Be careful, you could be walking into a spectral bride situation!

I bought a house a couple years ago. The house was my dream house, and the owners were eager to sell. I made a low-ball offer, and they immediately returned a counter offer that was pretty close to mine. When they didn’t hear back from me right away, they made a counter-counter offer that was even lower, plus they offered to throw in a freezer, washer/dryer/etc. They also fixed every little thing that the home inspector mentioned.

It was all about a two mortgage situation. I kinda felt bad for them, but you gotta take care of number one first.

I don’t know how the market is in your area, but my house has been on the market since last September. Many houses around here have been on the market a year or more, the real estate bubble has burst, for now at least.

So when I got an offer $7,000 below my asking price a couple weeks ago, I accepted it with no counter-offer. I’m paying 2 mortgages which is no fun.

I’m in the two mortgage situation right now. If someone made an offer on my house, I would bend over backwards and do flips to make sure everything was fixed to their liking to the best of my ability. If they were minor things like the ones you listed, I’d have them fixed so fast your head would spin.
It’s a buyer’s market.

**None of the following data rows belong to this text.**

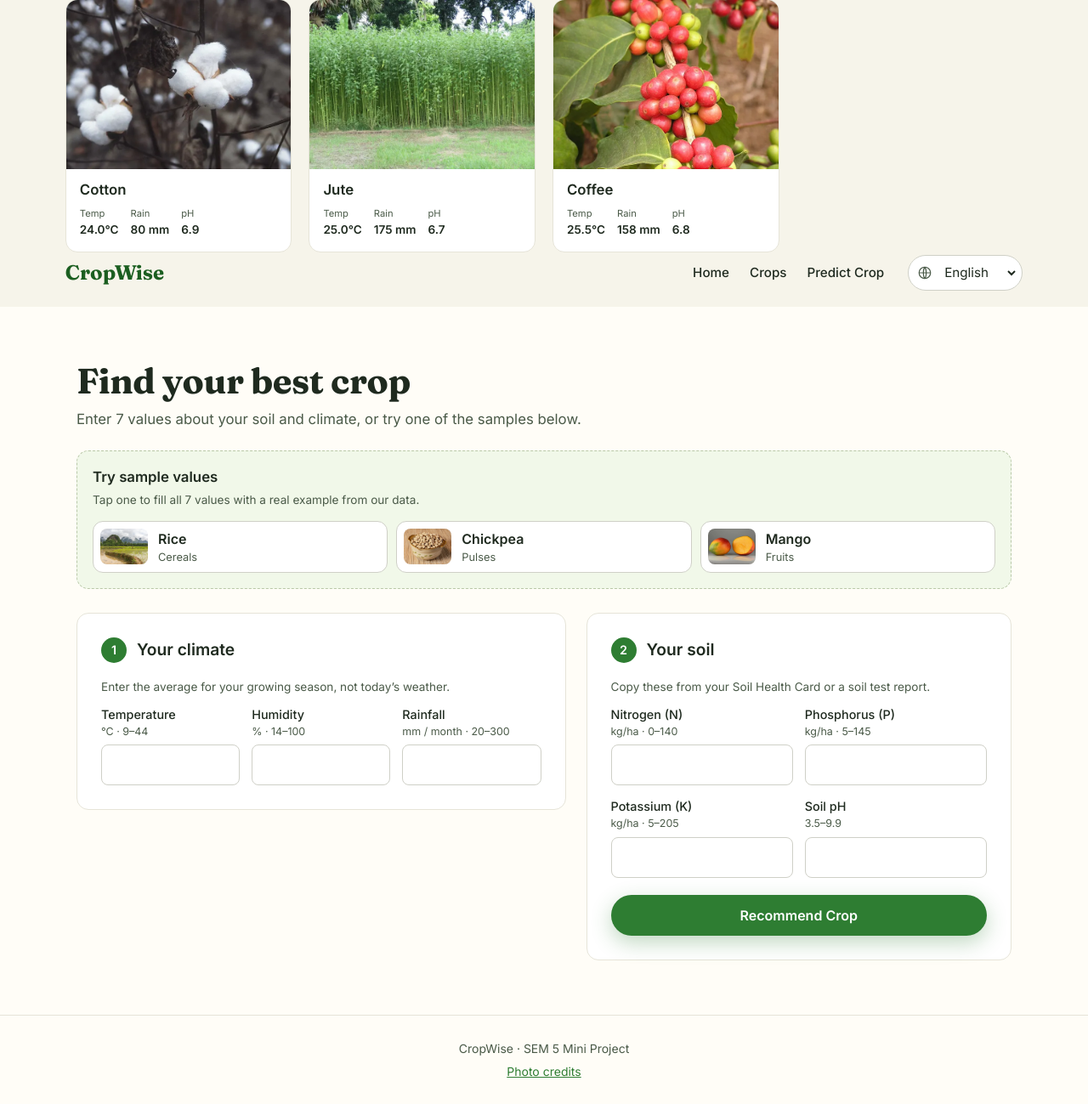
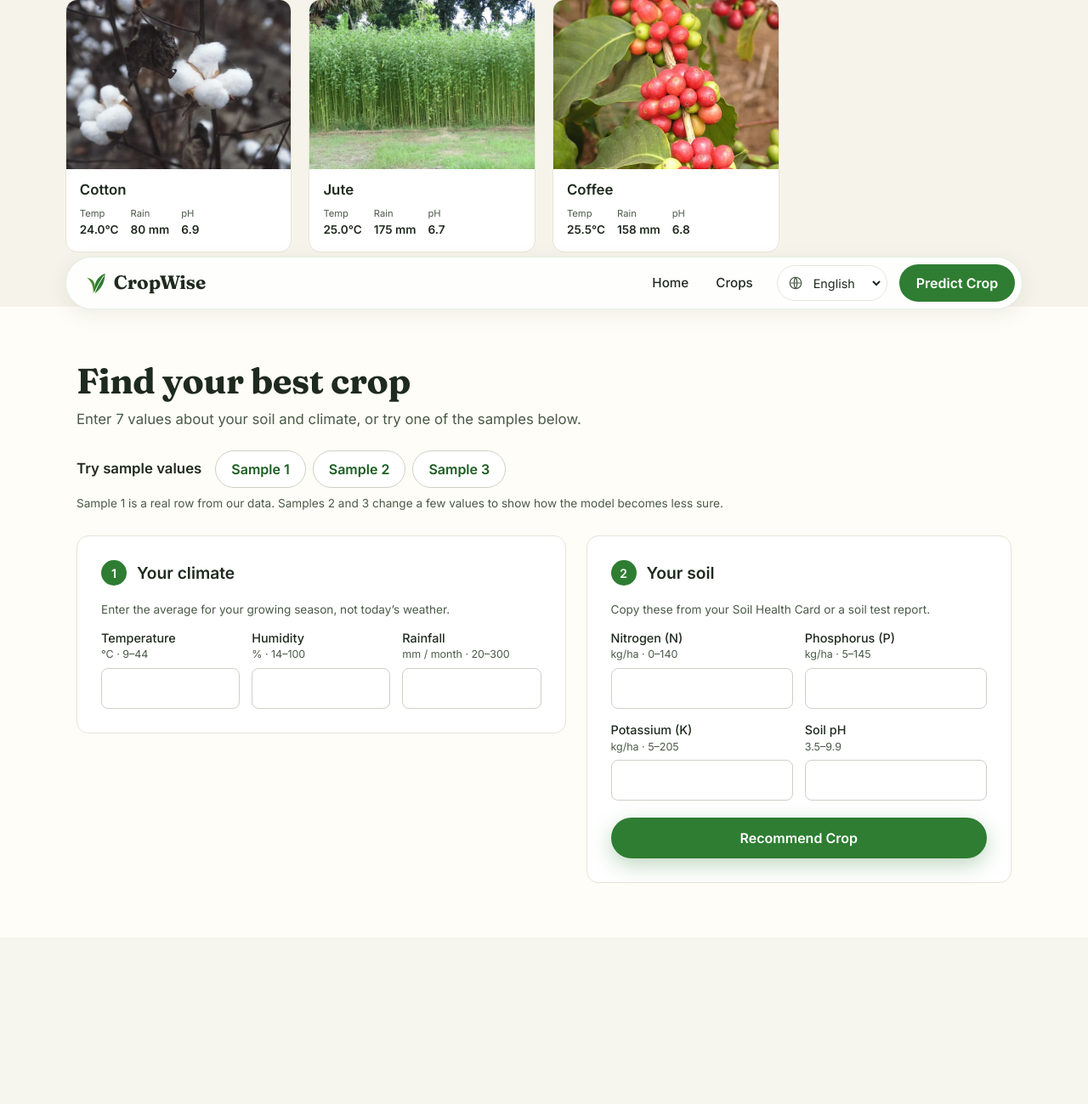
Before and after one commit to mihirr-spec/Crop-Prediction, a Flask app: page / in a window 1280 px wide, after a click on "Get Recommendation". Shown: the part 3166-4465 px from the top of the page at 85% size. After the commit the page ends 4205 px from the top, so only its background shows below. Run offline with Flask 3, Linux system fonts and the light colour scheme.

Commit message:
New samples, navbar redesign, no footer, tidy folder structure
- Samples 1-3: a real rice row, then rainfall/temperature changed so the
  model's confidence drops (99.5% -> 85.5% -> 52.5/47.5 split), with a
  'Why this score?' explanation in all 8 languages
- Floating pill navbar with logo, Predict Crop button and language picker
- Remove footer
- Confidence shown with one decimal
- Folders: cropwise/ (code), model/, data/, notebooks/, docs/; README added;
  removed WEB_PAGES_SPEC.md and run.bat

Co-Authored-By: Claude Opus 5.5 <noreply@anthropic.com>

```diff
--- a/app.py
+++ b/app.py
@@ -3,9 +3,9 @@ from pathlib import Path
 
 from flask import Flask, jsonify, render_template, request
 
-from crops import GROUPS, SAMPLES, STATS
-from i18n import DEFAULT_LANG, FONTS, LANGUAGES, crop_name, js_strings, translate
-from predict import recommend_top_k
+from cropwise.crops import GROUPS, SAMPLES, STATS
+from cropwise.i18n import DEFAULT_LANG, FONTS, LANGUAGES, crop_name, js_strings, translate
+from cropwise.predict import recommend_top_k
 
 app = Flask(__name__)
 
--- /dev/null
+++ b/cropwise/__init__.py
@@ -0,0 +1 @@
+"""CropWise: crop recommendation model, crop data and translations."""
--- a/predict.py
+++ b/cropwise/predict.py
@@ -5,11 +5,11 @@ from pathlib import Path
 import joblib
 import numpy as np
 
-MODEL_PATH = Path(__file__).with_name("crop_rf_model.pkl")
+MODEL_PATH = Path(__file__).resolve().parent.parent / "model" / "crop_rf_model.pkl"
 
 FEATURES = ["N", "P", "K", "temperature", "humidity", "ph", "rainfall"]
 
-# Min/max of each feature in Crop_recommendation.csv
+# Min/max of each feature in data/Crop_recommendation.csv
 TRAINING_RANGES = {
     "N": (0, 140),
     "P": (5, 145),
--- a/static/css/style.css
+++ b/static/css/style.css
@@ -52,55 +52,56 @@ h1, h2, h3, h4, p, label, legend, dt, a, button { overflow-wrap: anywhere; }
   letter-spacing: -0.01em;
 }
 
-/* ---------- Navbar ---------- */
+/* ---------- Navbar ----------
+   A floating white bar, readable on top of the hero photo and on plain pages. */
 .nav {
   position: sticky;
   top: 0;
   z-index: 50;
+  padding: 10px var(--gutter);
+}
+
+.home-page .nav { position: fixed; inset: 0 0 auto 0; }
+
+.nav-bar {
+  position: relative;
+  max-width: 1200px;
+  margin: 0 auto;
   display: flex;
   align-items: center;
   justify-content: space-between;
   gap: 16px;
-  padding: 12px var(--gutter);
-  background: rgba(255, 253, 247, 0.92);
-  backdrop-filter: blur(8px);
-  border-bottom: 1px solid var(--line);
-}
-
-/* On the home page the bar floats over the hero photo */
-.home-page .nav {
-  position: fixed;
-  inset: 0 0 auto 0;
-  background: transparent;
-  border-color: transparent;
-  backdrop-filter: none;
-  transition: background 0.2s;
-}
-
-.home-page .nav.nav-open,
-.home-page.scrolled .nav {
-  background: rgba(255, 253, 247, 0.95);
-  border-color: var(--line);
-  backdrop-filter: blur(8px);
+  padding: 8px 8px 8px 18px;
+  border: 1px solid rgba(46, 125, 50, 0.12);
+  border-radius: 999px;
+  background: rgba(255, 255, 255, 0.88);
+  backdrop-filter: blur(12px);
+  -webkit-backdrop-filter: blur(12px);
+  box-shadow: 0 6px 24px rgba(31, 42, 31, 0.08);
 }
 
 .brand {
+  display: inline-flex;
+  align-items: center;
+  gap: 8px;
   font-family: "Fraunces", Georgia, serif;
-  font-size: 1.5rem;
+  font-size: 1.4rem;
   font-weight: 700;
-  color: var(--green-dark);
+  color: var(--ink);
   text-decoration: none;
 }
+
+.brand-leaf { width: 30px; height: 30px; flex-shrink: 0; }
 
 .nav-toggle {
   display: grid;
   place-items: center;
   width: 44px;
   height: 44px;
-  border: 1px solid var(--line);
-  border-radius: 10px;
-  background: #fff;
-  color: var(--ink);
+  border: 0;
+  border-radius: 50%;
+  background: var(--green-soft);
+  color: var(--green-dark);
   cursor: pointer;
 }
 
@@ -113,42 +114,57 @@ h1, h2, h3, h4, p, label, legend, dt, a, button { overflow-wrap: anywhere; }
   stroke-linecap: round;
 }
 
-/* Mobile: links live in a dropdown panel */
+/* Mobile: links drop down as a card under the bar */
 .nav-panel {
   display: none;
   position: absolute;
-  top: 100%;
+  top: calc(100% + 8px);
   left: 0;
   right: 0;
-  padding: 8px var(--gutter) 16px;
-  background: var(--cream);
-  border-bottom: 1px solid var(--line);
-  box-shadow: 0 12px 24px rgba(0, 0, 0, 0.06);
+  padding: 10px;
+  border: 1px solid var(--line);
+  border-radius: 18px;
+  background: #fff;
+  box-shadow: 0 16px 32px rgba(0, 0, 0, 0.1);
 }
 
-.nav-open .nav-panel { display: block; }
+.nav-open .nav-panel { display: flex; flex-direction: column; gap: 10px; }
 
 .nav-links { display: flex; flex-direction: column; }
 
 .nav-links a {
-  padding: 12px 4px;
+  padding: 12px 14px;
+  border-radius: 12px;
   color: var(--ink);
   text-decoration: none;
   font-weight: 500;
-  font-size: 1rem;
-  border-bottom: 1px solid var(--line);
 }
 
-.nav-links a:hover { color: var(--green); }
+.nav-links a:hover { background: var(--green-soft); color: var(--green-dark); }
 
-.lang-picker { margin-top: 12px; }
+.nav-cta {
+  display: inline-flex;
+  align-items: center;
+  justify-content: center;
+  min-height: 44px;
+  padding: 10px 20px;
+  border-radius: 999px;
+  background: var(--green);
+  color: #fff;
+  font-weight: 600;
+  text-decoration: none;
+  white-space: nowrap;
+  transition: background 0.2s;
+}
+
+.nav-cta:hover { background: var(--green-dark); }
 
 .lang-picker label {
   display: inline-flex;
   align-items: center;
-  gap: 8px;
-  padding: 0 4px 0 10px;
-  border: 1px solid var(--field);
+  gap: 6px;
+  padding: 0 4px 0 12px;
+  border: 1px solid var(--line);
   border-radius: 999px;
   background: #fff;
   color: var(--muted);
@@ -165,32 +181,36 @@ h1, h2, h3, h4, p, label, legend, dt, a, button { overflow-wrap: anywhere; }
 
 .lang-picker select {
   min-height: 40px;
-  padding: 0 8px 0 2px;
+  padding: 0 6px 0 2px;
   border: 0;
   background: transparent;
   font: inherit;
-  font-size: 0.95rem;
+  font-size: 0.9rem;
   color: var(--ink);
   cursor: pointer;
 }
 
+.nav-panel .lang-picker label { width: 100%; }
+.nav-panel .lang-picker select { flex: 1; }
+
 @media (min-width: 900px) {
+  .nav { padding-top: 14px; }
   .nav-toggle { display: none; }
 
   .nav-panel {
     display: flex;
     align-items: center;
-    gap: 28px;
+    gap: 14px;
     position: static;
     padding: 0;
+    border: 0;
     background: none;
-    border: 0;
     box-shadow: none;
   }
 
-  .nav-links { flex-direction: row; gap: 24px; }
-  .nav-links a { padding: 6px 0; border: 0; font-size: 0.95rem; }
-  .lang-picker { margin-top: 0; }
+  .nav-links { flex-direction: row; gap: 4px; }
+  .nav-links a { padding: 8px 14px; border-radius: 999px; font-size: 0.95rem; }
+  .nav-panel .lang-picker label { width: auto; }
 }
 
 /* ---------- Buttons ---------- */
@@ -231,7 +251,7 @@ h1, h2, h3, h4, p, label, legend, dt, a, button { overflow-wrap: anywhere; }
   min-height: 100svh;
   display: flex;
   align-items: flex-start;
-  padding: 96px var(--gutter) 56px;
+  padding: 104px var(--gutter) 56px;
   /* fade the photo on phones so the text stays readable */
   background:
     linear-gradient(rgba(255, 253, 247, 0.93), rgba(255, 253, 247, 0.6)),
@@ -463,46 +483,43 @@ h1, h2, h3, h4, p, label, legend, dt, a, button { overflow-wrap: anywhere; }
 /* Try sample values */
 .samples {
   margin-top: 24px;
-  padding: 18px;
-  border: 1px dashed #b9c8a8;
-  border-radius: 14px;
+  display: flex;
+  flex-wrap: wrap;
+  align-items: center;
+  gap: 8px 16px;
+}
+
+.samples-title { font-size: 1.05rem; }
+.samples .hint { margin-top: 0; flex-basis: 100%; order: 3; }
+
+.sample-list { display: flex; flex-wrap: wrap; gap: 8px; }
+
+.sample-btn {
+  min-height: 44px;
+  padding: 8px 18px;
+  border: 1px solid var(--field);
+  border-radius: 999px;
+  background: #fff;
+  font: inherit;
+  font-weight: 600;
+  color: var(--green-dark);
+  cursor: pointer;
+  transition: border-color 0.2s, background 0.2s;
+}
+
+.sample-btn:hover { border-color: var(--green); }
+.sample-btn.active { background: var(--green); border-color: var(--green); color: #fff; }
+
+.sample-reason {
+  margin-top: 18px;
+  padding: 16px 18px;
+  border-left: 4px solid var(--green);
+  border-radius: 10px;
   background: var(--green-soft);
 }
 
-.samples-title { font-size: 1.05rem; }
-.samples .hint { margin-top: 4px; }
-
-.sample-list {
-  margin-top: 14px;
-  display: grid;
-  grid-template-columns: 1fr;
-  gap: 10px;
-}
-
-@media (min-width: 560px) { .sample-list { grid-template-columns: repeat(3, 1fr); } }
-
-.sample-btn {
-  display: flex;
-  align-items: center;
-  gap: 12px;
-  min-height: 56px;
-  padding: 8px 12px 8px 8px;
-  border: 1px solid var(--field);
-  border-radius: 12px;
-  background: #fff;
-  font: inherit;
-  color: var(--ink);
-  text-align: left;
-  cursor: pointer;
-  transition: border-color 0.2s, box-shadow 0.2s;
-}
-
-.sample-btn:hover { border-color: var(--green); }
-.sample-btn.active { border: 2px solid var(--green); box-shadow: 0 0 0 3px rgba(46, 125, 50, 0.15); }
-
-.sample-btn img { width: 56px; height: 42px; object-fit: cover; border-radius: 8px; flex-shrink: 0; }
-.sample-btn strong { display: block; font-size: 1rem; }
-.sample-btn small { display: block; color: var(--muted); font-size: 0.8rem; }
+.sample-reason h4 { font-size: 1rem; color: var(--green-dark); }
+.sample-reason p { margin-top: 6px; color: var(--ink); }
 
 .link-btn {
   margin-top: 14px;
@@ -607,17 +624,5 @@ h1, h2, h3, h4, p, label, legend, dt, a, button { overflow-wrap: anywhere; }
 .credit-list span { display: block; color: var(--muted); overflow-wrap: anywhere; }
 .credit-list a { color: var(--green); }
 
-/* ---------- Footer ---------- */
-.footer {
-  padding: 28px var(--gutter);
-  text-align: center;
-  font-size: 0.875rem;
-  color: var(--muted);
-  border-top: 1px solid var(--line);
-}
-
-.footer p + p { margin-top: 6px; }
-.footer a { color: var(--green); }
-
 /* Letter-spacing and capitals split up joined letters in Indian scripts */
 html:not([lang="en"]) * { letter-spacing: normal !important; text-transform: none !important; }
--- a/static/js/recommend.js
+++ b/static/js/recommend.js
@@ -14,15 +14,26 @@
   };
 
   // ---------- Try sample values ----------
-  document.querySelectorAll(".sample-btn").forEach((btn) =>
+  // Remember which sample filled the form, so the result can explain its score.
+  // Editing any field afterwards means it is no longer that sample.
+  let activeSample = null;
+  const sampleBtns = document.querySelectorAll(".sample-btn");
+  const reasonBox = document.getElementById("sample-reason");
+
+  sampleBtns.forEach((btn) =>
     btn.addEventListener("click", () => {
       const values = JSON.parse(btn.dataset.values);
       FIELDS.forEach((f) => (form[f].value = values[f]));
-      document.querySelectorAll(".sample-btn").forEach((b) => b.classList.toggle("active", b === btn));
+      sampleBtns.forEach((b) => b.classList.toggle("active", b === btn));
+      activeSample = btn.dataset.reason;
       formError.hidden = true;
-      form.scrollIntoView({ behavior: "smooth", block: "start" });
     })
   );
+
+  form.addEventListener("input", () => {
+    activeSample = null;
+    sampleBtns.forEach((b) => b.classList.remove("active"));
+  });
 
   // ---------- Submit ----------
   form.addEventListener("submit", async (e) => {
@@ -66,7 +77,8 @@
     warnings.innerHTML = "";
 
     data.top.forEach((item, i) => {
-      const pct = Math.round(item.confidence * 100);
+      // one decimal, so 99.5% doesn't show as 100% and 52.5 + 47.5 adds up
+      const pct = Math.round(item.confidence * 1000) / 10;
       const el = document.createElement("article");
       el.className = "result-card" + (i === 0 ? " best" : "");
       el.innerHTML =
@@ -91,6 +103,9 @@
       warnings.appendChild(li);
     });
 
+    reasonBox.hidden = !activeSample;
+    if (activeSample) reasonBox.querySelector("p").textContent = L[activeSample];
+
     results.hidden = false;
     results.scrollIntoView({ behavior: "smooth", block: "start" });
   }
--- a/templates/_predict.html
+++ b/templates/_predict.html
@@ -10,12 +10,8 @@
     <p class="hint">{{ t('samples_hint') }}</p>
     <div class="sample-list">
       {% for s in samples %}
-        <button type="button" class="sample-btn" data-values='{{ s["values"] | tojson }}'>
-          <img src="{{ url_for('static', filename='images/crops/' ~ s.crop ~ '.webp') }}" alt="" width="64" height="48" loading="lazy">
-          <span>
-            <strong>{{ crop_name(s.crop) }}</strong>
-            <small>{{ t('group_' ~ s.group) }}</small>
-          </span>
+        <button type="button" class="sample-btn" data-reason="{{ s.reason }}" data-values='{{ s["values"] | tojson }}'>
+          {{ t('sample') }} {{ loop.index }}
         </button>
       {% endfor %}
     </div>
@@ -70,6 +66,10 @@
     <h3 class="section-title">{{ t('results_title') }}</h3>
     <div id="result-cards" class="result-cards"></div>
     <ul id="result-warnings" class="result-warnings"></ul>
+    <div id="sample-reason" class="sample-reason" hidden>
+      <h4>{{ t('why_score') }}</h4>
+      <p></p>
+    </div>
   </section>
 </div>
 
--- a/templates/base.html
+++ b/templates/base.html
@@ -22,7 +22,15 @@
 <body class="{% block body_class %}{% endblock %}">
   {% block nav %}
   <header class="nav" id="top">
-    <a class="brand" href="/">CropWise</a>
+    <div class="nav-bar">
+      <a class="brand" href="/">
+        <svg class="brand-leaf" viewBox="0 0 48 48" aria-hidden="true">
+          <path d="M22 44c0-10 0-20-12-30 14 2 18 12 12 30z" fill="#4c8a34"/>
+          <path d="M24 44C22 28 28 12 44 6c0 18-8 30-20 38z" fill="#2e7d32"/>
+          <path d="M24 44c4-12 10-22 18-34" stroke="#fff" stroke-width="1.6" fill="none"/>
+        </svg>
+        CropWise
+      </a>
 
       <button class="nav-toggle" type="button" aria-expanded="false" aria-controls="nav-panel">
         <span class="sr-only">{{ t('nav_menu') }}</span>
@@ -33,21 +41,15 @@
         <nav class="nav-links">
           <a href="/">{{ t('nav_home') }}</a>
           <a href="/#crops">{{ t('nav_crops') }}</a>
-        <a href="/#predict">{{ t('nav_predict') }}</a>
         </nav>
         {% include "_lang_picker.html" %}
+        <a class="nav-cta" href="/#predict">{{ t('nav_predict') }}</a>
+      </div>
     </div>
   </header>
   {% endblock %}
 
   {% block content %}{% endblock %}
-
-  {% block footer %}
-  <footer class="footer">
-    <p>{{ t('footer') }}</p>
-    <p><a href="/credits">{{ t('photo_credits') }}</a></p>
-  </footer>
-  {% endblock %}
 
   <script>
     (function () {
@@ -58,7 +60,7 @@
         var open = nav.classList.toggle("nav-open");
         btn.setAttribute("aria-expanded", open);
       });
-      nav.querySelectorAll(".nav-links a").forEach(function (a) {
+      nav.querySelectorAll(".nav-panel a").forEach(function (a) {
         a.addEventListener("click", function () {
           nav.classList.remove("nav-open");
           btn.setAttribute("aria-expanded", "false");
--- a/templates/index.html
+++ b/templates/index.html
@@ -62,11 +62,6 @@
 
 <script>
   (function () {
-    // Give the floating navbar a background once we scroll past the top
-    var onScroll = function () { document.body.classList.toggle("scrolled", window.scrollY > 40); };
-    window.addEventListener("scroll", onScroll, { passive: true });
-    onScroll();
-
     var chips = document.querySelectorAll(".crop-filters .chip");
     var groups = document.querySelectorAll(".crop-group");
     chips.forEach(function (chip) {
```
Also changed, not shown: WEB_PAGES_SPEC.md (deleted, +0 -228 lines), cropwise/crops.py (renamed from crops.py, +12 -9 lines), cropwise/i18n.py (renamed from i18n.py, +47 -9 lines), README.md (added), data/Crop_recommendation.csv (renamed from Crop_recommendation.csv), vercel.json, 5 other files. Lines whose indentation alone changed are shown as unchanged.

(anyone want a 3 bedroom cape cod in a great school district outside Pittsburgh?)

I received a 6 item list from my buyer’s home inspector. My first inclination was to bend over backwards even though some of the items were frivolous (a drip pan under the hot water heater?) Also on the list was a arbitrary septic pumping. I didn’t outright refuse the inspector’s list, but I sent word to the buyer that between taking a $7K cut off the list price, paying for fixing some mold the termite inspector found on the floor joists, and pledging $3K in closing costs, I thought I had done enough. Luckily he agreed.

Long story short, buying a house is a lot easier than selling one.

It’s probably haunted.

As someone who had a house on the market for almost a year, I can tell you that after the first six months or so, I would have done ANYthing to sell the damn thing. It’s a major hassle to keep your house in “show” quality all the time, and the closer we got to our move date, the more anxious I was to sell.

When it finally came down to selling, the damn buyers wanted my bookcases, which I had literally spent over a year searching for. I wanted them. But I didn’t think twice about saying “OK” because my need to get rid of the house was overwhelming.

The house was nice, too. I was the first owner, and as far as I know, there was nothing wrong with it.

Come to Michigan. Everyone will bend over backwards to unload their house.

Oops… Southeast Michigan.

Yeah. It’s definitely a buyer’s market. At least around here. Any idea of how much action the house has gotten? How long has it been on the market? Maybe the sellers have been discouraged about lack of interest and doing their damnedest to make the most out of the nibble they’ve got.

Maybe they want to get the money before the real owners get back from vacation!

how much and where?

If you have done your due diligence it only means they are eager to have nothing prevent the sale.

Home inspections don’t turn up things like a psychotic neighbor but ya pays yer money and ya takes yer choice. Don’t forget to poll a few neighborhood peeps as part of your background research. Then, since you have already agreed on the price, just be happy you have motivated sellers.

As someone who has a house for sale in the Dallas metro area, I can state unequivocally that there are those who will do almost anything to GET OUT OF THE DALLAS METRO AREA.

And it has nothing to do with multiple mortgages.

They left the bodies, and only moved the headstones?